## Your instructions
The entries that follow need to be printed exactly as they are, minus any pictures.

════════

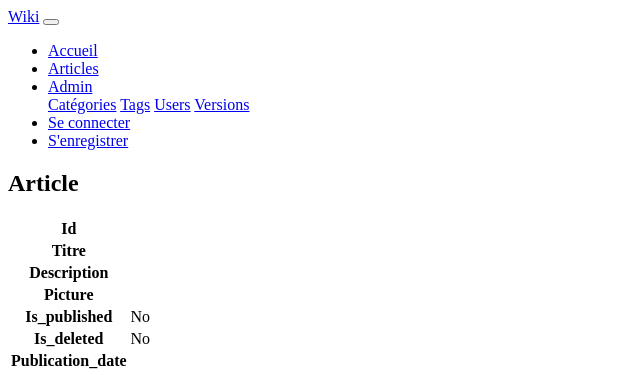
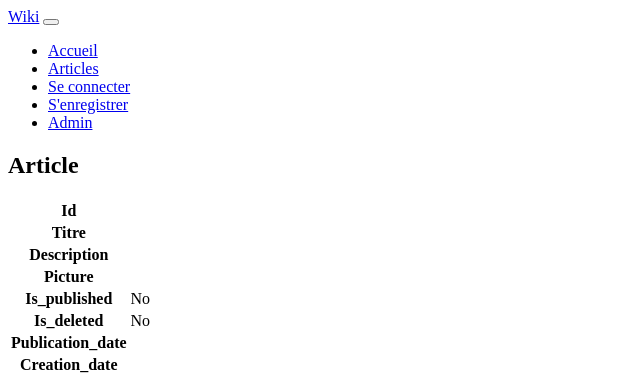
Before and after one commit to WildCodeSchool/BTZ_PHP_2021_03_Wiki, a Symfony app: template templates/article/show.html.twig in a window 1280 px wide. Shown: the top 375 px of the page, without its empty margins (0-640 px from the left). Run offline with Twig, Linux system fonts and the light colour scheme; the template is opened without the code that fills it, so the values that code supplies are empty; some libraries are stand-ins or nearby versions.

Commit message:
Updated navbar items

```diff
--- a/templates/base.html.twig
+++ b/templates/base.html.twig
@@ -29,16 +29,6 @@
 							<li class="nav-item">
 								<a class="nav-link" href="{{ path('article_index') }}">Articles</a>
 							</li>
-							<li class="nav-item dropdown">
-								<a class="nav-link dropdown-toggle" id="navbarDropdownPortfolio" href="{{ path('admin_dashboard') }}" data-toggle="dropdown" aria-haspopup="true" aria-expanded="false">Admin</a>
-								<div class="dropdown-menu dropdown-menu-right" aria-labelledby="navbarDropdownPortfolio">
-									<a class="dropdown-item" href="{{ path('admin_category_index') }}">Catégories</a>
-									<a class="dropdown-item" href="{{ path('admin_tag_index') }}">Tags</a>
-									<a class="dropdown-item" href="{{ path('user_index') }}">Users</a>
-									<a class="dropdown-item" href="{{ path('version_index') }}">Versions</a>
-								</div>
-							</li>
-
 							{% if app.user %}
 								<li class="nav-item">
 									<a class="nav-link" href="{{ path('article_new') }}">Contribuer</a>
@@ -59,6 +49,9 @@
 								</li>
 
 							{% endif %}
+							<li class="nav-item">
+								<a class="nav-link" href="{{ path('admin_dashboard') }}">Admin</a>
+							</li>
 						</ul>
 					</div>
 				</div>
```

════════

## Response to the task
Before and after one commit to WildCodeSchool/BTZ_PHP_2021_03_Wiki, a Symfony app: template templates/article/show.html.twig in a window 1280 px wide. Shown: the top 375 px of the page, without its empty margins (0-640 px from the left). Run offline with Twig, Linux system fonts and the light colour scheme; the template is opened without the code that fills it, so the values that code supplies are empty; some libraries are stand-ins or nearby versions.

Commit message:
Updated navbar items

```diff
--- a/templates/base.html.twig
+++ b/templates/base.html.twig
@@ -29,16 +29,6 @@
 							<li class="nav-item">
 								<a class="nav-link" href="{{ path('article_index') }}">Articles</a>
 							</li>
-							<li class="nav-item dropdown">
-								<a class="nav-link dropdown-toggle" id="navbarDropdownPortfolio" href="{{ path('admin_dashboard') }}" data-toggle="dropdown" aria-haspopup="true" aria-expanded="false">Admin</a>
-								<div class="dropdown-menu dropdown-menu-right" aria-labelledby="navbarDropdownPortfolio">
-									<a class="dropdown-item" href="{{ path('admin_category_index') }}">Catégories</a>
-									<a class="dropdown-item" href="{{ path('admin_tag_index') }}">Tags</a>
-									<a class="dropdown-item" href="{{ path('user_index') }}">Users</a>
-									<a class="dropdown-item" href="{{ path('version_index') }}">Versions</a>
-								</div>
-							</li>
-
 							{% if app.user %}
 								<li class="nav-item">
 									<a class="nav-link" href="{{ path('article_new') }}">Contribuer</a>
@@ -59,6 +49,9 @@
 								</li>
 
 							{% endif %}
+							<li class="nav-item">
+								<a class="nav-link" href="{{ path('admin_dashboard') }}">Admin</a>
+							</li>
 						</ul>
 					</div>
 				</div>
```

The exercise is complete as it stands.